Little is known about the ultimate fate of petroleum hydrocarbons in bioretention areas or the factors that influence their fate, including vegetation choice. In this work, laboratory-scale bioretention cells were constructed inside sealed glass columns and spiked with 14C-naphthalene to permit an accurate accounting of naphthalene fate. Three columns were operated for approximately 5 months: an unplanted control column, a column planted with Blue Joint Grass, and a column planted with purple prairie clover (a legume). Naphthalene volatilization, leaching, biodegradation (mineralization), sorption, and plant uptake were determined. Adsorption to soil was the dominant naphthalene removal mechanism within the columns, although mineralization and vegetative uptake also were important. Contaminant volatilization was negligible and leaching of the contaminant was minor after some initial washout. Enrichment of the naphthalene degrader community (p<0.05) in the columns was measured using biodegradation batch experiments. The vegetated columns experienced enhanced enrichment compared to the unplanted columns (p<0.05). This research suggests that vegetation not only provides enhanced aesthetic appeal to bioretention cells but also measurable pollution control benefits.
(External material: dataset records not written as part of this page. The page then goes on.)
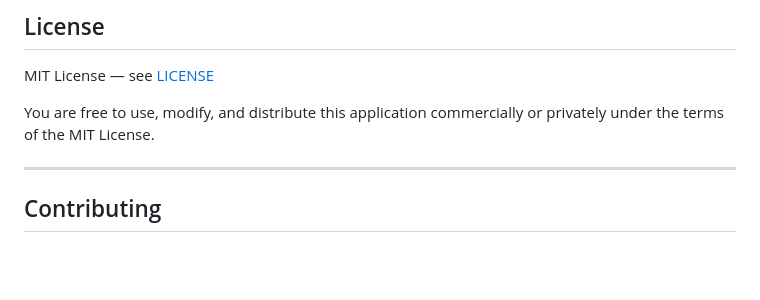
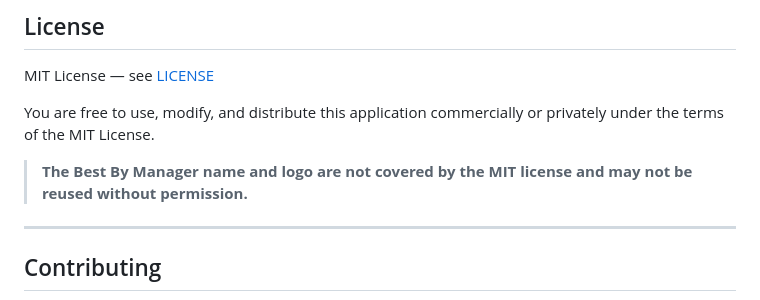
Before and after one commit to Jwonka/BestByManager, a Markdown page: README.md, the part around the change. Drawn GitHub-style; blank space fills up the shorter version.

Commit message:
Update README with licensing clarification
Clarify licensing terms for the Best By Manager name and logo.

```diff
--- a/README.md
+++ b/README.md
@@ -367,6 +367,8 @@ MIT License — see [LICENSE](https://github.com/Jwonka/BestByManager/blob/main/
 
 You are free to use, modify, and distribute this application commercially or privately under the terms of the MIT License.
 
+>**The Best By Manager name and logo are not covered by the MIT license and may not be reused without permission.**
+
 ---
 
 ## Contributing
```
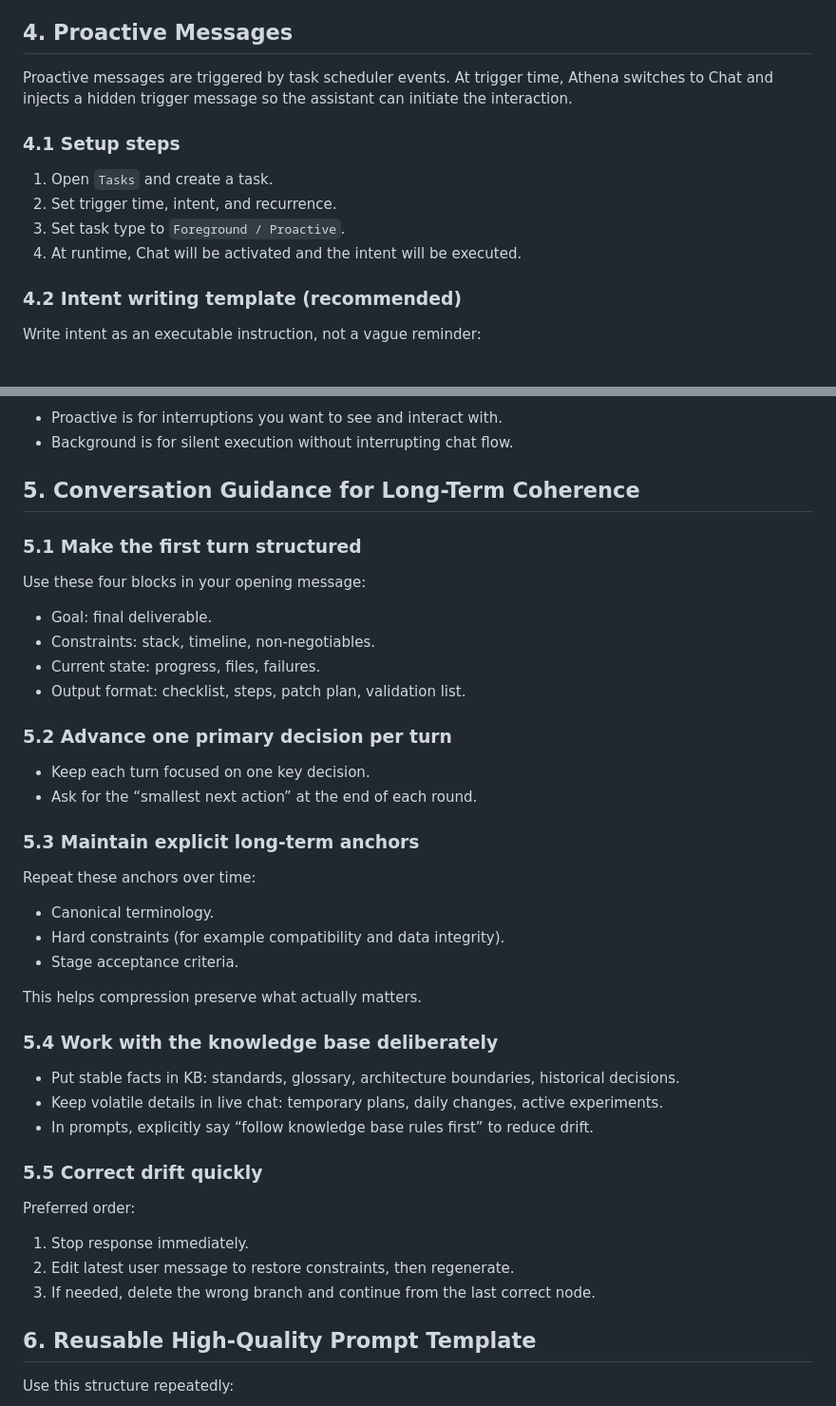
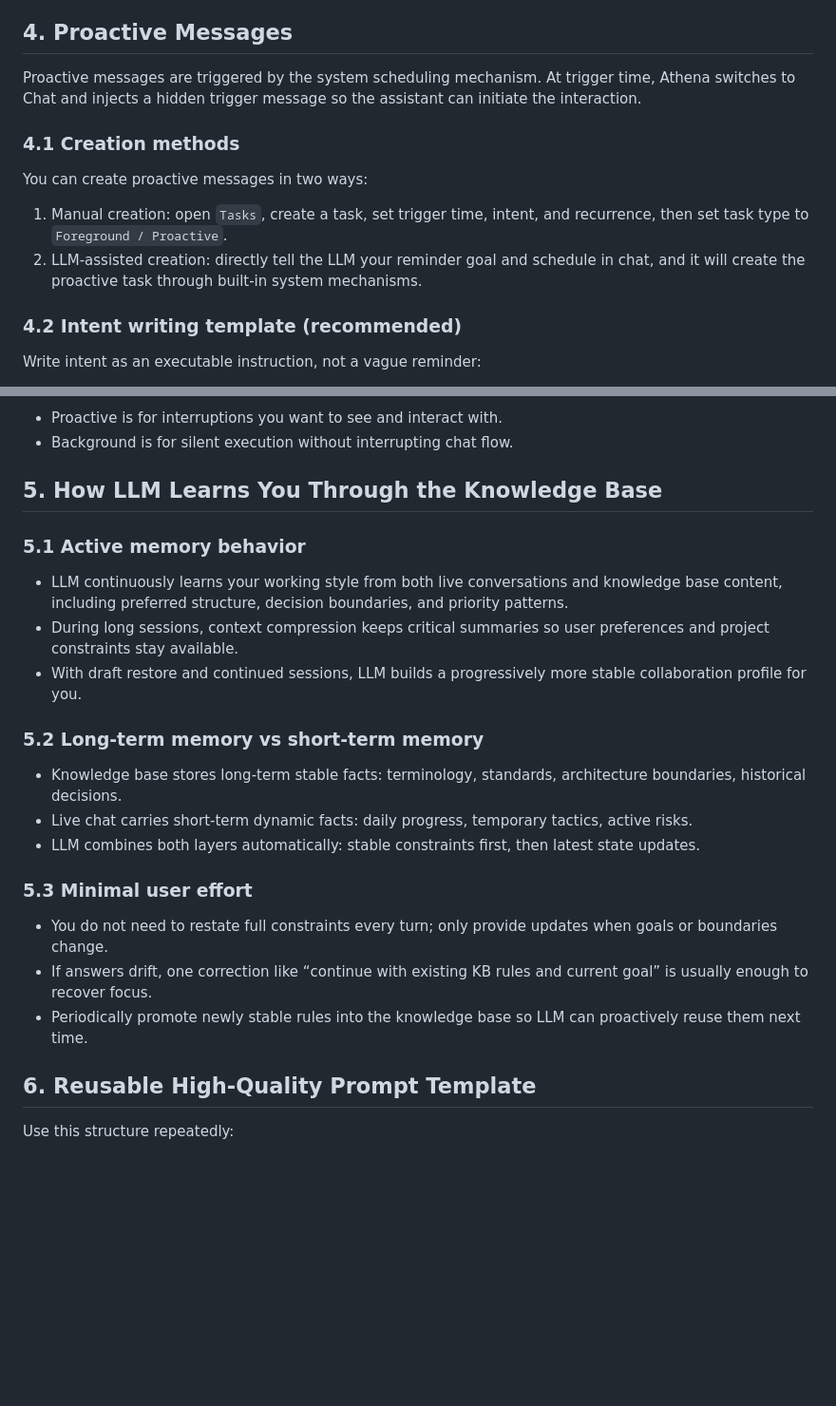
Before and after one commit to mehaifeng/AthenaAgent, a Markdown page: Docs/Athena_User_Guide_EN.md, 2 parts joined by grey strips. Shown at 95% size. Rendered like a GitHub page; blank space fills up the shorter version.

```diff
--- a/Docs/Athena_User_Guide_EN.md
+++ b/Docs/Athena_User_Guide_EN.md
@@ -67,13 +62,12 @@ Recommendation:
 - For important projects, regularly verify that the summary still preserves key constraints.
 
 ## 4. Proactive Messages
-Proactive messages are triggered by task scheduler events. At trigger time, Athena switches to Chat and injects a hidden trigger message so the assistant can initiate the interaction.
+Proactive messages are triggered by the system scheduling mechanism. At trigger time, Athena switches to Chat and injects a hidden trigger message so the assistant can initiate the interaction.
 
-### 4.1 Setup steps
-1. Open `Tasks` and create a task.
-2. Set trigger time, intent, and recurrence.
-3. Set task type to `Foreground / Proactive`.
-4. At runtime, Chat will be activated and the intent will be executed.
+### 4.1 Creation methods
+You can create proactive messages in two ways:
+1. Manual creation: open `Tasks`, create a task, set trigger time, intent, and recurrence, then set task type to `Foreground / Proactive`.
+2. LLM-assisted creation: directly tell the LLM your reminder goal and schedule in chat, and it will create the proactive task through built-in system mechanisms.
 
 ### 4.2 Intent writing template (recommended)
 Write intent as an executable instruction, not a vague reminder:
@@ -88,37 +82,22 @@ Example:
 - Proactive is for interruptions you want to see and interact with.
 - Background is for silent execution without interrupting chat flow.
 
-## 5. Conversation Guidance for Long-Term Coherence
+## 5. How LLM Learns You Through the Knowledge Base
 
-### 5.1 Make the first turn structured
-Use these four blocks in your opening message:
-- Goal: final deliverable.
-- Constraints: stack, timeline, non-negotiables.
-- Current state: progress, files, failures.
-- Output format: checklist, steps, patch plan, validation list.
+### 5.1 Active memory behavior
+- LLM continuously learns your working style from both live conversations and knowledge base content, including preferred structure, decision boundaries, and priority patterns.
+- During long sessions, context compression keeps critical summaries so user preferences and project constraints stay available.
+- With draft restore and continued sessions, LLM builds a progressively more stable collaboration profile for you.
 
-### 5.2 Advance one primary decision per turn
-- Keep each turn focused on one key decision.
-- Ask for the “smallest next action” at the end of each round.
+### 5.2 Long-term memory vs short-term memory
+- Knowledge base stores long-term stable facts: terminology, standards, architecture boundaries, historical decisions.
+- Live chat carries short-term dynamic facts: daily progress, temporary tactics, active risks.
+- LLM combines both layers automatically: stable constraints first, then latest state updates.
 
-### 5.3 Maintain explicit long-term anchors
-Repeat these anchors over time:
-- Canonical terminology.
-- Hard constraints (for example compatibility and data integrity).
-- Stage acceptance criteria.
-
-This helps compression preserve what actually matters.
-
-### 5.4 Work with the knowledge base deliberately
-- Put stable facts in KB: standards, glossary, architecture boundaries, historical decisions.
-- Keep volatile details in live chat: temporary plans, daily changes, active experiments.
-- In prompts, explicitly say “follow knowledge base rules first” to reduce drift.
-
-### 5.5 Correct drift quickly
-Preferred order:
-1. Stop response immediately.
-2. Edit latest user message to restore constraints, then regenerate.
-3. If needed, delete the wrong branch and continue from the last correct node.
+### 5.3 Minimal user effort
+- You do not need to restate full constraints every turn; only provide updates when goals or boundaries change.
+- If answers drift, one correction like “continue with existing KB rules and current goal” is usually enough to recover focus.
+- Periodically promote newly stable rules into the knowledge base so LLM can proactively reuse them next time.
 
 ## 6. Reusable High-Quality Prompt Template
 Use this structure repeatedly:
```
Also changed, not shown: other parts of Docs/Athena_User_Guide_EN.md (+3 -8 lines), Docs/Athena_User_Guide_CN.md (+21 -42 lines).
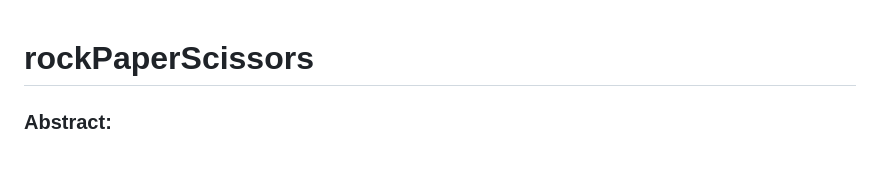
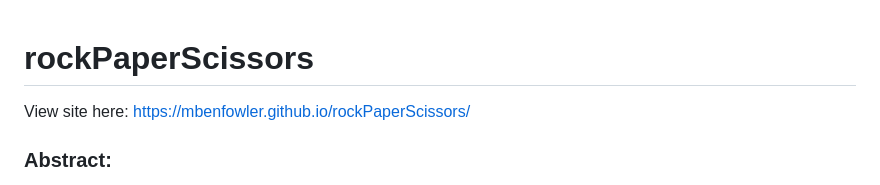
Before and after one commit to mbenfowler/rockPaperScissors, a Markdown page: README.md, the part around the change. Rendered like a GitHub page; blank space fills up the shorter version.

```diff
--- a/README.md
+++ b/README.md
@@ -1,4 +1,5 @@
 # rockPaperScissors
+View site here: https://mbenfowler.github.io/rockPaperScissors/
 
 ### Abstract:
 [//]: <> (Briefly describe what you built and its features. What problem is the app solving? How does this application solve that problem?)
```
|Original language||English (US)|
|Title of host publication||Design Methods and Case Studies|
|Editors||Michael L. Clar, Robert G. Traver, Shirley E. Clark, Shannon Lucas, Keith Lichten, Michael A. Ports, Aaron Poretsky|
|Publisher||American Society of Civil Engineers (ASCE)|
|Number of pages||6|
|State||Published - 2015|
|Event||2011 Low Impact Development Conference: Implementation and Economics - Philadelphia, United States|
Duration: Sep 25 2011 → Sep 28 2011
|Name||Low Impact Development Technology: Implementation and Economics|
|Conference||2011 Low Impact Development Conference: Implementation and Economics|
|Period||9/25/11 → 9/28/11|
Bibliographical noteFunding Information:
This material is based upon work supported by the National Science Foundation under Grant No. DGE-0504195. Additional funding was provided by a grant from the University of Minnesota Water Resources Center, an NSF Graduate Research Fellowship (GHL), and a University of Minnesota Graduate School Fellowship (GHL).